Music Teacher Hosts Parent “Informances” at Glenwood Elementary
On Friday, April 12, 15 parents and adult guests joined Shanshan Ma’s Mandarin dual-language kindergarten class, as music teacher Amelia Coleman led them all through a curated music lesson. Despite the children’s obvious excitement at seeing familiar faces in the audience, they listened and performed like troupers, displaying how much they have learned in eight months.
All Glenwood Elementary School (GES) kindergarten parents were invited to “Bring a Parent to Music Day,” an “informance” during students’ regularly scheduled music class during the week of April 8. An informance (think performance plus information) aims to be both educational and entertaining, and it’s likely the guests at the Friday session would agree on both counts. The children’s glee and exuberance alone were enough to fulfill the entertainment requirement!

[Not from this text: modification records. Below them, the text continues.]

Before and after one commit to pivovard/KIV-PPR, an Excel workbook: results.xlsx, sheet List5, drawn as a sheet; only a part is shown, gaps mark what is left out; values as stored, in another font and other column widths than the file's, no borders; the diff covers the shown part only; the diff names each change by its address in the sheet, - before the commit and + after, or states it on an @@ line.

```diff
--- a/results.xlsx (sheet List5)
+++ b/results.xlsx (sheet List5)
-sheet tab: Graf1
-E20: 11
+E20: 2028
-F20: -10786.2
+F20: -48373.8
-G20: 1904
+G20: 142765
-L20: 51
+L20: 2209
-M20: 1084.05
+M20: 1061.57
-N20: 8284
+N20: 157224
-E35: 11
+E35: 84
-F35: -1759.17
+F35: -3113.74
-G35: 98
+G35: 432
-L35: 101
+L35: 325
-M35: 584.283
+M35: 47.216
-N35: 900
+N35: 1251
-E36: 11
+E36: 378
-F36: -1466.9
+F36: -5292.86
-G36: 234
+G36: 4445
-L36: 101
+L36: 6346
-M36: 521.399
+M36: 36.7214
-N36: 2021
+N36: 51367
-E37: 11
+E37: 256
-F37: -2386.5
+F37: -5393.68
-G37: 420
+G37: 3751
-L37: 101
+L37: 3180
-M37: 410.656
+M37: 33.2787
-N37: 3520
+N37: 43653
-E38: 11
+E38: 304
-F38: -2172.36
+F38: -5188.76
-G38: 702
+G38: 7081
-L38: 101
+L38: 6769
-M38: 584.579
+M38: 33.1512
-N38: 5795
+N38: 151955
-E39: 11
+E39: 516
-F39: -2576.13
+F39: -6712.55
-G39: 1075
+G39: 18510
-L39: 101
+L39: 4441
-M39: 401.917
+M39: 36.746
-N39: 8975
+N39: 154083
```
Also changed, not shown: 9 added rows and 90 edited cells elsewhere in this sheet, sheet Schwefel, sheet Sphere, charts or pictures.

Coleman said, “I began doing kindergarten and first grade ‘informances’ this year because I wanted families to experience first-hand the importance of music education, especially early childhood music education. Studies show that most of a child's musical aptitude is developed before the age of seven, so a quality music education that teaches students how to keep a steady beat and sing in tune is crucial before that age.”
After a flurry of greetings from the students, guests settled into their chairs in the music room, and the children took their places on the rug in front of Coleman. Each child held rhythm sticks, and they paid close attention to their teacher, following silent cues through gestures and rhythm. The initial activity focused on beat motions as an early step in music literacy.
Coleman explained to the guests that the goals in music class are to be “tuneful, beatful and artful,” and for such a young group, those qualities seemed appropriate. For a vocal exploration activity, Coleman played simple musical phrases on a slide whistle and asked the children to use their fingers to track the sounds in the air as they rose and fell. From there, they moved into song fragments, starting with the whimsical “Down by the Bay.” Children had prepared their own verses to add after the refrain, such as, “Did you ever see a dog, eating a log, down by the bay?” With each silly offering, the children laughed, many looking back at their parents to share in the hilarity.
Coleman said she wanted to give parents the tools to incorporate music into their homes and lives outside of school. “Almost all of the songs and games we played during the informance were songs that students can easily teach their parents or play with their siblings and friends, so I intentionally invited the family members present to participate in our songs to reinforce that mindset.” The next tune was the old Scottish folk song, “Aiken Drum,” but instead of using food (i.e. “His eyes were made of meatballs…”), the children inserted instruments, “His ears were made of maracas, maracas, maracas, and his name is Aiken Drum.” Again, the children could barely contain their giggles.
The final few activities revealed how much Coleman uses movement exploration to help children listen and respond to rhythms and beats. They played cats and mice, freezing when the music stopped, and then moved on to a clear class favorite, “A Ballet of Unhatched Chicks.”
Coleman said, “In the end, my goal is for families to feel comfortable making music together throughout their lives, whether that means clapping along with the band at a basketball game, singing on road trips to pass the time, or going to concerts performed by musicians that they love. I want students to realize that they don't have to be a ‘professional’ musician in order to be a musical person!”